**What is required:** Without the pictures, can you quote each line below exactly?

(Screenshot and code edit data)

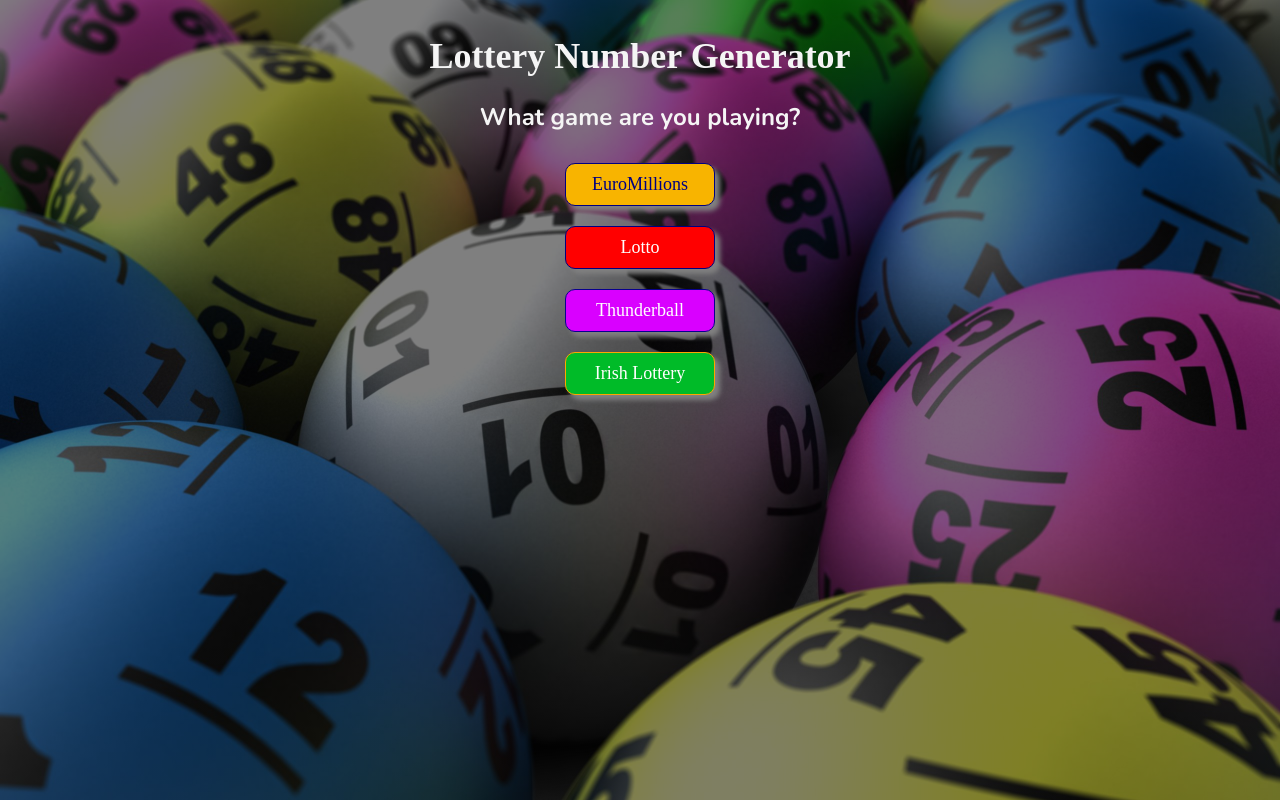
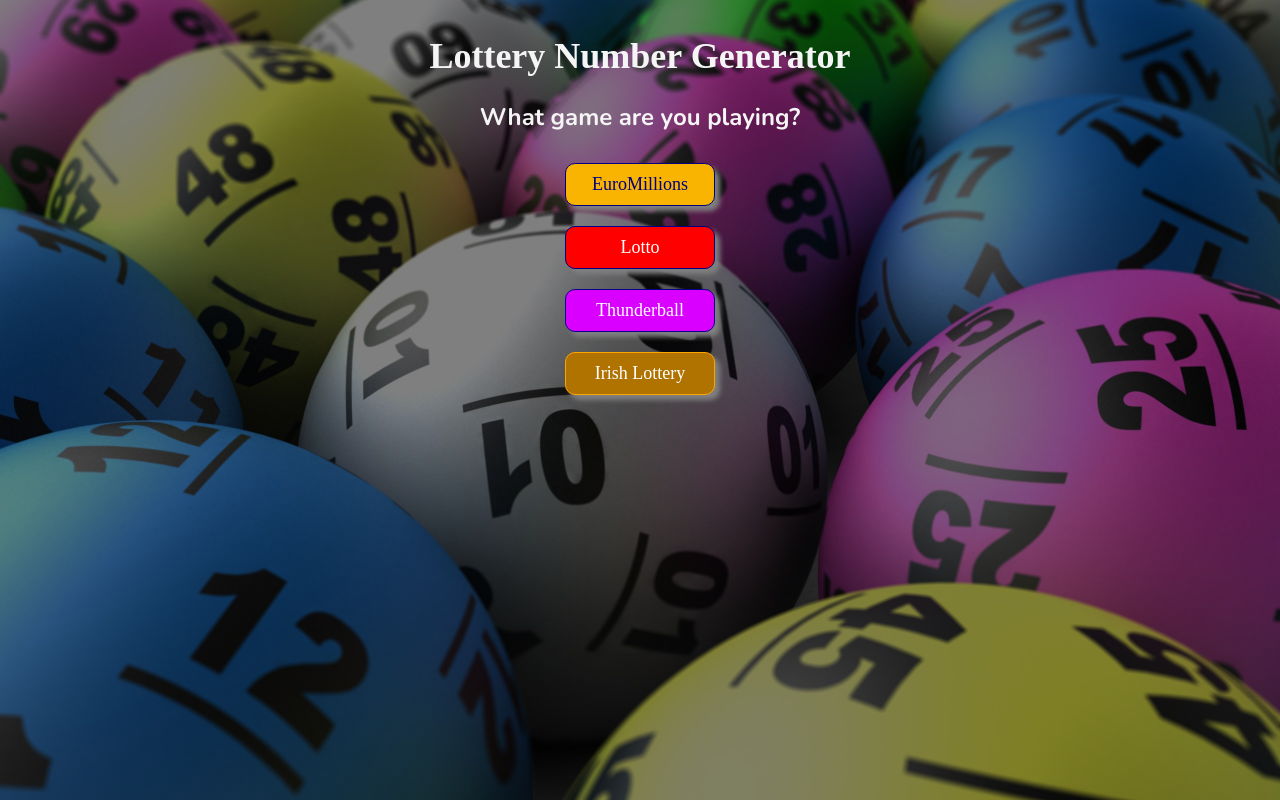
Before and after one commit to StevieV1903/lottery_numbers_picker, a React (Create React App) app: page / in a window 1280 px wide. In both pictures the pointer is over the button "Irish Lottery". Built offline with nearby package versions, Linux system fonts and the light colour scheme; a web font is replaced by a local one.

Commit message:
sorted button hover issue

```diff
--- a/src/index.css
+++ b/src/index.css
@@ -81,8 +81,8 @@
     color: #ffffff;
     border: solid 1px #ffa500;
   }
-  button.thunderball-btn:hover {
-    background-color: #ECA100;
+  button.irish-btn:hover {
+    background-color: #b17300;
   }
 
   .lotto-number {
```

**Exercise answer:**
Before and after one commit to StevieV1903/lottery_numbers_picker, a React (Create React App) app: page / in a window 1280 px wide. In both pictures the pointer is over the button "Irish Lottery". Built offline with nearby package versions, Linux system fonts and the light colour scheme; a web font is replaced by a local one.

Commit message:
sorted button hover issue

```diff
--- a/src/index.css
+++ b/src/index.css
@@ -81,8 +81,8 @@
     color: #ffffff;
     border: solid 1px #ffa500;
   }
-  button.thunderball-btn:hover {
-    background-color: #ECA100;
+  button.irish-btn:hover {
+    background-color: #b17300;
   }
 
   .lotto-number {
```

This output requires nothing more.